The question is can The Conservatives turn what they have to their advantage? I think there is an opportunity to return to some of their older, more deeply, held values such as lower regulation, more decentralisation and lower taxation to stimulate a commercial revival, and to say this with conviction presenting a more coherent and convincing story. This would integrate some of their new brand assets with their old.
Labour’s biggest weakness is Gordon Brown
Gordon Brown is also a potent symbol. Unfortunately for him both politically and personally his brand story is tragic. The “nearly man” who when he made it to power oversaw a crumbling of a government.
The struggle of Brown is monumental. He is battling on so many fronts: the history of New Labour and Tony Blair; not having a mandate; economic crisis; Union power; Cabinet disunity….

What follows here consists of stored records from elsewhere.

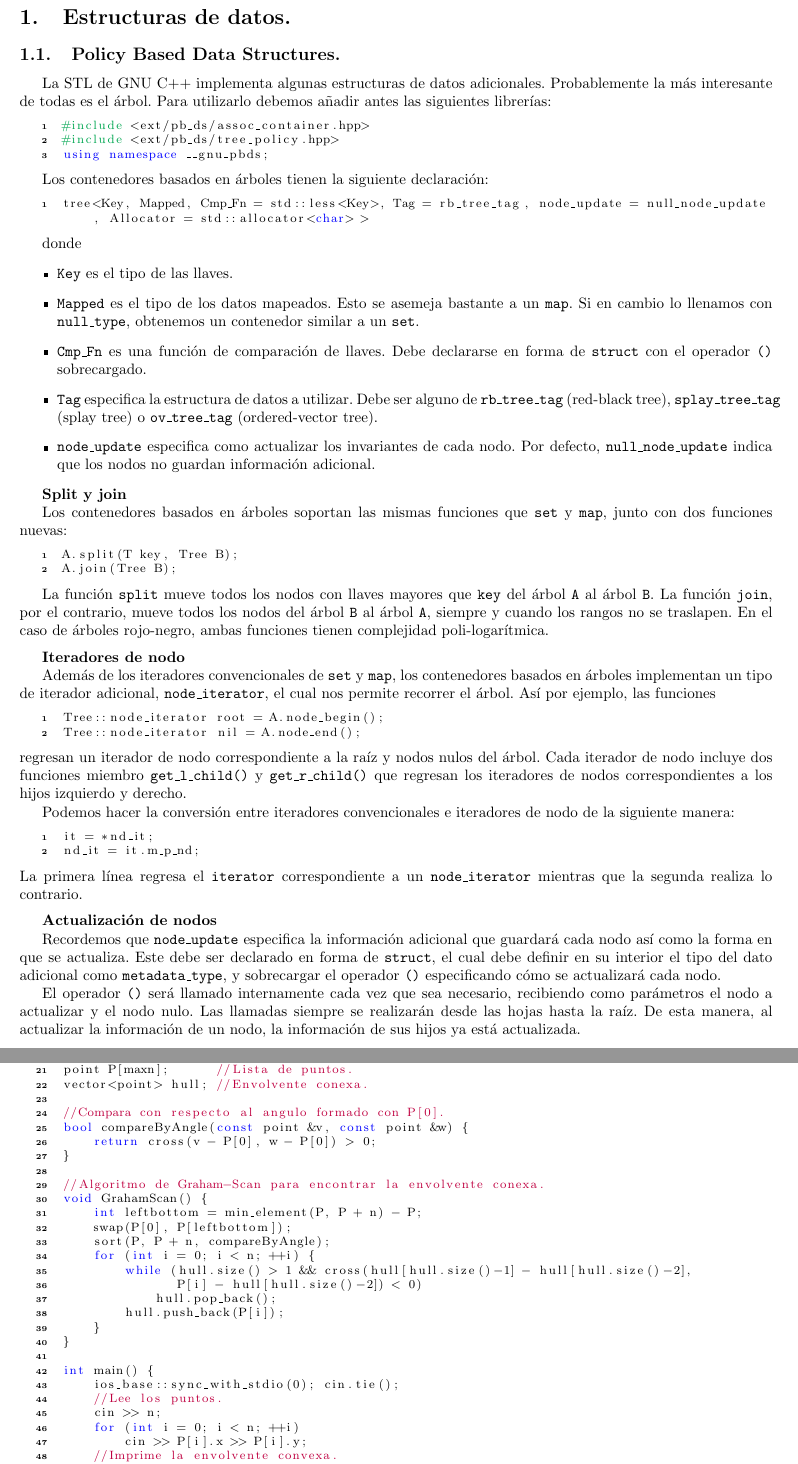
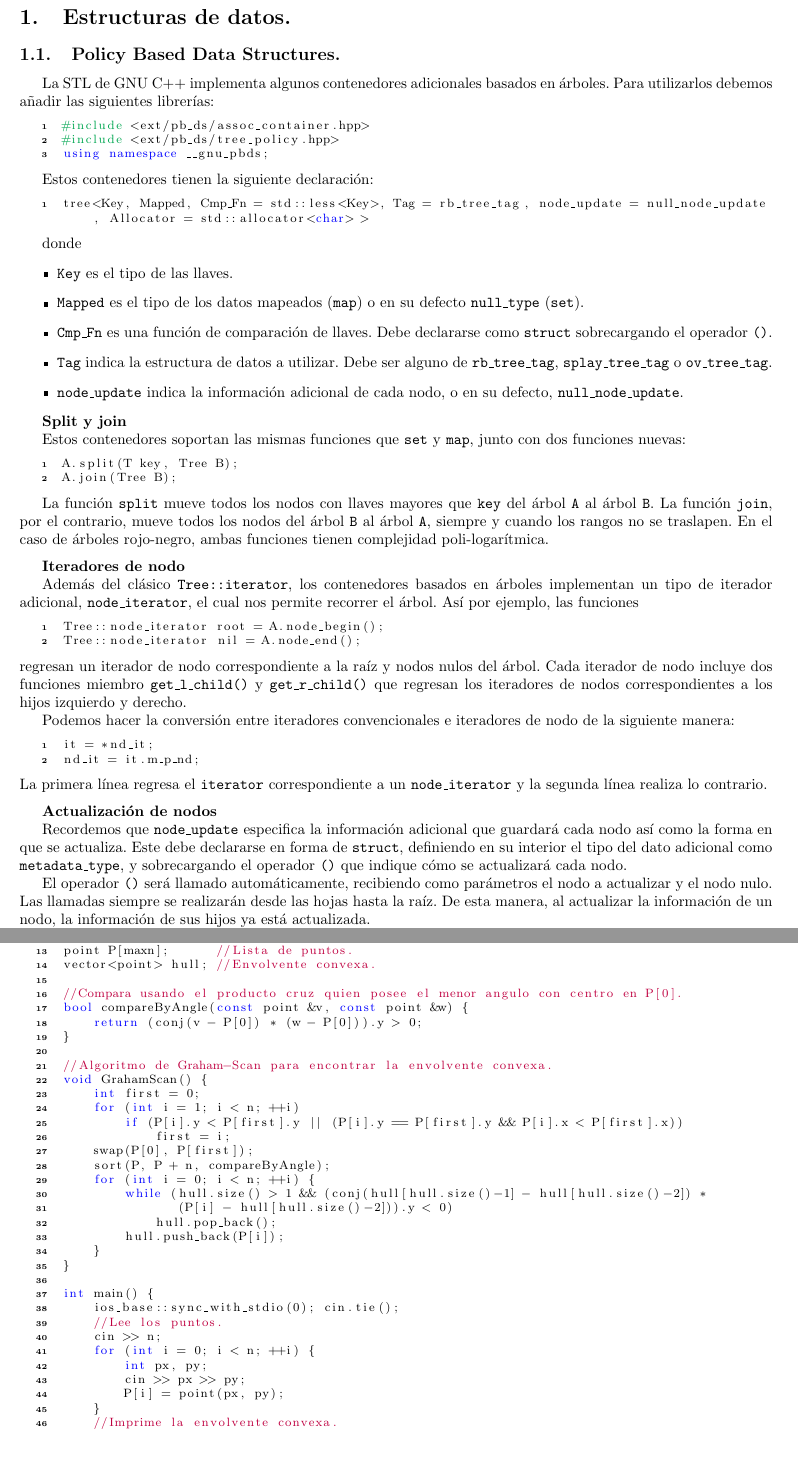
Before and after one commit to vdae2304/Templates, a LaTeX document (Reference.tex): two parts of pages 2 and 20 of 24, joined at a grey line, cut so that both start at the same text, the shorter picture padded with empty space. The pictures show the PDF file Reference.pdf that the author committed with the source.

Commit message:
Templates

```diff
--- a/Reference.tex
+++ b/Reference.tex
@@ -67,7 +67,7 @@
 
 \subsection{Policy Based Data Structures.}
 
-La STL de GNU C++ implementa algunas estructuras de datos adicionales. Probablemente la más interesante de todas es el árbol. Para utilizarlo debemos añadir antes las siguientes librerías:
+La STL de GNU C++ implementa algunos contenedores adicionales basados en árboles. Para utilizarlos debemos añadir las siguientes librerías:
 
 \begin{lstlisting}
 #include <ext/pb_ds/assoc_container.hpp>
@@ -75,7 +75,7 @@ La STL de GNU C++ implementa algunas estructuras de datos adicionales. Probablem
 using namespace __gnu_pbds;
 \end{lstlisting}
 
-Los contenedores basados en árboles tienen la siguiente declaración:
+Estos contenedores tienen la siguiente declaración:
 
 \begin{lstlisting}
 tree<Key, Mapped, Cmp_Fn = std::less<Key>, Tag = rb_tree_tag, node_update = null_node_update, Allocator = std::allocator<char> >
@@ -85,18 +85,18 @@ donde
 \begin{itemize}
 \item \texttt{Key} es el tipo de las llaves.
 
-\item \texttt{Mapped} es el tipo de los datos mapeados. Esto se asemeja bastante a un \texttt{map}. Si en cambio lo llenamos con \texttt{null\_type}, obtenemos un contenedor similar a un \texttt{set}.
+\item \texttt{Mapped} es el tipo de los datos mapeados (\texttt{map}) o en su defecto \texttt{null\_type} (\texttt{set}).
 
-\item \texttt{Cmp\_Fn} es una función de comparación de llaves. Debe declararse en forma de \texttt{struct} con el operador \texttt{()} sobrecargado.
+\item \texttt{Cmp\_Fn} es una función de comparación de llaves. Debe declararse como \texttt{struct} sobrecargando el operador \texttt{()}.
 
-\item \texttt{Tag} especifica la estructura de datos a utilizar. Debe ser alguno de \texttt{rb\_tree\_tag} (red-black tree), \texttt{splay\_tree\_tag} (splay tree) o \texttt{ov\_tree\_tag} (ordered-vector tree).
+\item \texttt{Tag} indica la estructura de datos a utilizar. Debe ser alguno de \texttt{rb\_tree\_tag}, \texttt{splay\_tree\_tag} o \texttt{ov\_tree\_tag}.
 
-\item \texttt{node\_update} especifica como actualizar los invariantes de cada nodo. Por defecto, \texttt{null\_node\_update} indica que los nodos no guardan información adicional.
+\item \texttt{node\_update} indica la información adicional de cada nodo, o en su defecto, \texttt{null\_node\_update}.
 \end{itemize}
 
 \textbf{Split y join}
 
-Los contenedores basados en árboles soportan las mismas funciones que \texttt{set} y \texttt{map}, junto con dos funciones nuevas:
+Estos contenedores soportan las mismas funciones que \texttt{set} y \texttt{map}, junto con dos funciones nuevas:
 
 \begin{lstlisting}
 A.split(T key, Tree B);
@@ -107,7 +107,7 @@ La función \texttt{split} mueve todos los nodos con llaves mayores que \texttt{
 
 \textbf{Iteradores de nodo}
 
-Además de los iteradores convencionales de \texttt{set} y \texttt{map}, los contenedores basados en árboles implementan un tipo de iterador adicional, \texttt{node\_iterator}, el cual nos permite recorrer el árbol. Así por ejemplo, las funciones
+Además del clásico \texttt{Tree::iterator}, los contenedores basados en árboles implementan un tipo de iterador adicional, \texttt{node\_iterator}, el cual nos permite recorrer el árbol. Así por ejemplo, las funciones
 \begin{lstlisting}
 Tree::node_iterator root = A.node_begin();
 Tree::node_iterator nil = A.node_end();
@@ -119,20 +119,22 @@ Podemos hacer la conversión entre iteradores convencionales e iteradores de nod
 it = *nd_it;
 nd_it = it.m_p_nd;
 \end{lstlisting}
-La primera línea regresa el \texttt{iterator} correspondiente a un \texttt{node\_iterator} mientras que la segunda realiza lo contrario.\medskip
+La primera línea regresa el \texttt{iterator} correspondiente a un \texttt{node\_iterator} y la segunda línea realiza lo contrario.\medskip
 
 \textbf{Actualización de nodos}
 
-Recordemos que \texttt{node\_update} especifica la información adicional que guardará cada nodo así como la forma en que se actualiza. Este debe ser declarado en forma de \texttt{struct}, el cual debe definir en su interior el tipo del dato adicional como \texttt{metadata\_type}, y sobrecargar el operador \texttt{()} especificando cómo se actualizará cada nodo.
+Recordemos que \texttt{node\_update} especifica la información adicional que guardará cada nodo así como la forma en que se actualiza. Este debe declararse en forma de \texttt{struct}, definiendo en su interior el tipo del dato adicional como \texttt{metadata\_type}, y sobrecargando el operador \texttt{()} que indique cómo se actualizará cada nodo.
 
-El operador \texttt{()} será llamado internamente cada vez que sea necesario, recibiendo como parámetros el nodo a actualizar y el nodo nulo. Las llamadas siempre se realizarán desde las hojas hasta la raíz. De esta manera, al actualizar la información de un nodo, la información de sus hijos ya está actualizada.
+El operador \texttt{()} será llamado automáticamente, recibiendo como parámetros el nodo a actualizar y el nodo nulo. Las llamadas siempre se realizarán desde las hojas hasta la raíz. De esta manera, al actualizar la información de un nodo, la información de sus hijos ya está actualizada.
 
-Cada iterador de nodo tiene una función miembro \texttt{get\_metadata()} que regresa una referencia al dato adicional de ese nodo. Sin embargo, al ser una variable constante, debemos hacer antes un \texttt{const\_cast<metadata\_type \&>} para modificarlo.
+Cada iterador de nodo tiene una función miembro \texttt{get\_metadata()} que regresa una referencia constante al dato adicional de ese nodo. Para modificarlo, debemos hacer antes un \texttt{const\_cast<metadata\_type \&>}.
 
 Por ejemplo, si queremos que cada nodo guarde el tamaño del sub-árbol correspondiente, podemos definir la etiqueta \texttt{size\_node\_update} de la siguiente manera:
 
 \begin{lstlisting}
 template<typename node_const_iterator, typename node_iterator, typename Cmp_Fn, typename Allocator>
+\end{lstlisting}
+\begin{lstlisting}[firstnumber = 2]
 struct size_node_update {
     typedef int metadata_type;
 
@@ -409,7 +419,7 @@ Complejidad: $O\left(\pi\left(\sqrt{n}\right)\right)$ donde $\pi(x)$ es el núme
 
 \lstinputlisting[firstline = 6, lastline = 146]{Matematicas/Geometry.cpp}
 
-\subsection{Envolvente conexa.}
+\subsection{Envolvente convexa.}
 
 \textbf{Algoritmo de Graham-Scan.} Complejidad: $O(n \log n)$.
 
```
Also changed, not shown: Reference.pdf, Reference.tex (47 more changed lines).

His personal “rebranding” attempted through a series of more informal interviews is too little too late. Again the electorate has a pretty good view of the truth that Gordon Brown is a left leaning passionate politician, who has given his life to politics, but is consequently mono-dimensional and difficult to get on with. Not a people person at all.
The trouble is that he seems tired, whether smiling or not, and as a symbol of a government 13 years old, this is not good. The challenge for Labour is to communicate freshness and new ideas which is why a new leader installed a year ago would have helped.
Despite what the media is saying – this election is not about trust
The media is obsessed, off the back of the MP’s expenses scandal, that this is an election about which political party brand or leader-brand to trust. It isn’t.
The expenses scandal was shameful but given the standing of politics in most people’s minds was just a confirmation that the “pigs” had their noses in the trough. This is a massive issue for the UK but this election will make not one jot of difference. By June everyone will still think that MPs are “on the take” and untrustworthy. The battle for trust will not be won in the next 6 weeks. Let’s remember that political power in the UK has been taken over almost completely by people with little experience away from Westminster. Brown and Cameron are prime examples, both have devoted their lives to the pursuit of political power. If the “political class” think they can regain trust in this time then more fool them – there needs to be serious reassessment of our political model, who and why people are involved and how our democracy works. This needs to be a national priority over years not weeks.
No, I believe that this election will be squarely about the economy and who will make the most progress the fastest on the deficit and creating economic, consumption based wealth again. Almost everything else, unfortunately, will be superfluous.
And here the brand battle lines are actually quite neatly drawn: Labour with an investment led approach, using Keynesian public sector interventions, and crucially not cutting in 2010; with The Conservatives advocating cutting sooner and deeper (although they won’t admit it) and enabling a free market recovery to pay down debt.
These are the same positions that have been held by the parties for decades. The brand and electoral challenge will be which party can communicate from their leadership, through their symbols, integrating their history, to their policies, in the most coherent and convincing way.
From that perspective this election is a classical brand challenge – how to use all your assets to surround the consumer with the right consistent cues to make them buy.
Tune in next week for further thinking on round two of this political brand bull fight! Remember you can sign up to receive this blog every week either in a reader or by email – it’s free and easy – click here NOW!